[Start of section]

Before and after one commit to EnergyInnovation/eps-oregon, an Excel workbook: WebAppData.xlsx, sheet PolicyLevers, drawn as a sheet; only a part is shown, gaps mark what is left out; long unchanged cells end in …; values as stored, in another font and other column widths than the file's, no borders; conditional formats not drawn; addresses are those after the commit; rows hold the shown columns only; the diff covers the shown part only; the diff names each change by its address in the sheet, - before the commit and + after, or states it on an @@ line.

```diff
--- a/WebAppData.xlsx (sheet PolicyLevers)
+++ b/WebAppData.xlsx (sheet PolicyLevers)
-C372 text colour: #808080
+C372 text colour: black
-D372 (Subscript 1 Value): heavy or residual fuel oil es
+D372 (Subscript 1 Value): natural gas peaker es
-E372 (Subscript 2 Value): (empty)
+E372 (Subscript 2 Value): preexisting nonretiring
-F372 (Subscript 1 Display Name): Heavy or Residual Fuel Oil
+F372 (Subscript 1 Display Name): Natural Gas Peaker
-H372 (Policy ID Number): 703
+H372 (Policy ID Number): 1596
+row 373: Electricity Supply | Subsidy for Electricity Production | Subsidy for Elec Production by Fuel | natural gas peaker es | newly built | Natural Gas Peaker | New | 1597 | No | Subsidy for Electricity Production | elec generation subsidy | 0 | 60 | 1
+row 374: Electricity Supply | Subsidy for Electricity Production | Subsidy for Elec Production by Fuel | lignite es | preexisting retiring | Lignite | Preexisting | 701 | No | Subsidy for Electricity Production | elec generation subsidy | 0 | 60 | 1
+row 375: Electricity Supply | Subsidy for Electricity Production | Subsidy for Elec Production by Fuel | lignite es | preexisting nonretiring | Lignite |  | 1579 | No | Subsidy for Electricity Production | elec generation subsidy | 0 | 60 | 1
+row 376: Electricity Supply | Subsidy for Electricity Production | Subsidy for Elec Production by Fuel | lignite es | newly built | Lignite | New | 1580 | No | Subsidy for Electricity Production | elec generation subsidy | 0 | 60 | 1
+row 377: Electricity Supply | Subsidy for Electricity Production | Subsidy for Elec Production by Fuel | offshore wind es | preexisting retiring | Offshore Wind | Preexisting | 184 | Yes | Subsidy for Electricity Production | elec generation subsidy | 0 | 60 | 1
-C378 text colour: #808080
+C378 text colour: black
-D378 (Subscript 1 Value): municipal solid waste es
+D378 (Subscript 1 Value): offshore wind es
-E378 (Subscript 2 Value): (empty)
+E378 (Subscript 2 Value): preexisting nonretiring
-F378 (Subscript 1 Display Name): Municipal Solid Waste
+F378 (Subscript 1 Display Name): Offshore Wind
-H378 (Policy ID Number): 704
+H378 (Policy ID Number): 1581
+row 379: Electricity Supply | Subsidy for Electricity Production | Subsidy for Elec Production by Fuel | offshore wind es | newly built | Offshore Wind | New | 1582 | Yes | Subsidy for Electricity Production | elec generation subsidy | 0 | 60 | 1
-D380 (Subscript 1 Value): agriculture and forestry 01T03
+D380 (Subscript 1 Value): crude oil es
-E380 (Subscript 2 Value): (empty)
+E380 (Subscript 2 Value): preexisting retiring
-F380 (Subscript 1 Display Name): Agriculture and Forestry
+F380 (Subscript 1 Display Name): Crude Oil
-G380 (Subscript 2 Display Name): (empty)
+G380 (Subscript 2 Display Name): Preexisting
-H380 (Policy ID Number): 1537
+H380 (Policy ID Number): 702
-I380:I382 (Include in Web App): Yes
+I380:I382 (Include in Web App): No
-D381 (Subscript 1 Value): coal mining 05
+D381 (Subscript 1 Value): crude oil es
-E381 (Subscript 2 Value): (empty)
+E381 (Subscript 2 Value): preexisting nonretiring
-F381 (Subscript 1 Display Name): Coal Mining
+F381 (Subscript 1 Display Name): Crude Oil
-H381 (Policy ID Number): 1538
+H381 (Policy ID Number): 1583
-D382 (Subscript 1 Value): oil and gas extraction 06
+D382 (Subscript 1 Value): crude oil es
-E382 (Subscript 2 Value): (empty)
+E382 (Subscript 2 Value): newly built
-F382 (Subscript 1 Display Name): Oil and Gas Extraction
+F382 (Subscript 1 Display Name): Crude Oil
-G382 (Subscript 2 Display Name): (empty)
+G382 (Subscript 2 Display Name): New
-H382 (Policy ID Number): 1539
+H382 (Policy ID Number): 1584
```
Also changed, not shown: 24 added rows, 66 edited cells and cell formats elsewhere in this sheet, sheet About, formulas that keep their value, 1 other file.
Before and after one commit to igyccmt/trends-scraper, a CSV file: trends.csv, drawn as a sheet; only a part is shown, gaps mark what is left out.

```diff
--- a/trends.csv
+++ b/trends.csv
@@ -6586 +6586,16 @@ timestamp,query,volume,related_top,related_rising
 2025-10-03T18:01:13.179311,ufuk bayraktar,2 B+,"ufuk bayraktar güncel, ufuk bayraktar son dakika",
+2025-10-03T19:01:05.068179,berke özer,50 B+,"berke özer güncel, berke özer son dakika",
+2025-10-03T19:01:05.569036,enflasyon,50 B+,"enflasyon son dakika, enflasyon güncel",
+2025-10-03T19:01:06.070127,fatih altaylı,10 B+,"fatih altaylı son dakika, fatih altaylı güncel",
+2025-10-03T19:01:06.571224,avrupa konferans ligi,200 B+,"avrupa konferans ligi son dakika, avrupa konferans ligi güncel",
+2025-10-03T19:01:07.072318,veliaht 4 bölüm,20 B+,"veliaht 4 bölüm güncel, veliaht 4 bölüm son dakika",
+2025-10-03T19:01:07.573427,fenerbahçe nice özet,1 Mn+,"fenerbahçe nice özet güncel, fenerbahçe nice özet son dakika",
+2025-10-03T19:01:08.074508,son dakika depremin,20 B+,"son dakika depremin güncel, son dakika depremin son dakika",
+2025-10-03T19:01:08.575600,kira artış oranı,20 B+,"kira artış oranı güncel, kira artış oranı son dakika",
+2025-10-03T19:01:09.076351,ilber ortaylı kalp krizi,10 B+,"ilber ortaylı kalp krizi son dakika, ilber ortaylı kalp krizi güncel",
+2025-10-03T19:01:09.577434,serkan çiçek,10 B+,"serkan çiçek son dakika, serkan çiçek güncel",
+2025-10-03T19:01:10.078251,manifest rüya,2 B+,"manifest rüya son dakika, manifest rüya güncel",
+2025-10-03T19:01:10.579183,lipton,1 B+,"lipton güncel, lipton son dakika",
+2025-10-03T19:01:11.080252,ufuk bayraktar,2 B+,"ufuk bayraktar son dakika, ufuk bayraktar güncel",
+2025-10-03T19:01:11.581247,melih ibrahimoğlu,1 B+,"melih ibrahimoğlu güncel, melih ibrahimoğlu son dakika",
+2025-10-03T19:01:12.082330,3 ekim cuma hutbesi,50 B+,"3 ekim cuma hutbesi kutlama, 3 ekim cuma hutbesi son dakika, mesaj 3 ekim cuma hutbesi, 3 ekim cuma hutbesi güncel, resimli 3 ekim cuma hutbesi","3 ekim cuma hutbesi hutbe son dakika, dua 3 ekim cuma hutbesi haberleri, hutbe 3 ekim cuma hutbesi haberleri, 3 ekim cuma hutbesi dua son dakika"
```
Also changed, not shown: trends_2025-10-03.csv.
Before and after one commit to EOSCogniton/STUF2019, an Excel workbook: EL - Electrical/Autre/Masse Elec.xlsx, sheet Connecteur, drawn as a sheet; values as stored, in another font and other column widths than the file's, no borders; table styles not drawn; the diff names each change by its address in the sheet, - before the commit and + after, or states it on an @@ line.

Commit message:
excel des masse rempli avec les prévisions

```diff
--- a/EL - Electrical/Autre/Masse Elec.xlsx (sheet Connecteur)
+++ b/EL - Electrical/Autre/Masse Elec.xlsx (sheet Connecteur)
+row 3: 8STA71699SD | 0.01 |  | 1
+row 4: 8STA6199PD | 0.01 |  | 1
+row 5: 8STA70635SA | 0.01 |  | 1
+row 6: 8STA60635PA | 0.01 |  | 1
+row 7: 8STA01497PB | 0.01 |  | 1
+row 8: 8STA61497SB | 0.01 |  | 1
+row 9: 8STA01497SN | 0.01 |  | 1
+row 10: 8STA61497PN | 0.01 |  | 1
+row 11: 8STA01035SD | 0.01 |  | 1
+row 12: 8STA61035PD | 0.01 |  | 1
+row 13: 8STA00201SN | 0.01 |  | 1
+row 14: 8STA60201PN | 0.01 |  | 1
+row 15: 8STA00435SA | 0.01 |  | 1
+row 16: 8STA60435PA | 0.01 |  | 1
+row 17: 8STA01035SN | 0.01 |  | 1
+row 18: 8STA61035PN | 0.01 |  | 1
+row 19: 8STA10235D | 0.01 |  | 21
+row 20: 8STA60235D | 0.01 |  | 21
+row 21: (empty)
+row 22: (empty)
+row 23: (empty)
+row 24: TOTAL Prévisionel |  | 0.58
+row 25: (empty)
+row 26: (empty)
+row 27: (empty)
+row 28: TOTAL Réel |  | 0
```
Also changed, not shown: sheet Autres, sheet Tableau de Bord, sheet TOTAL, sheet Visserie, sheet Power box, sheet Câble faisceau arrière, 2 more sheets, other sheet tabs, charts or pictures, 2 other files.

[End of section]

= Work task =
For every line in the material above, note whether the word "shown" appears, then state the number of lines where it does and nothing else.

= Reply =
5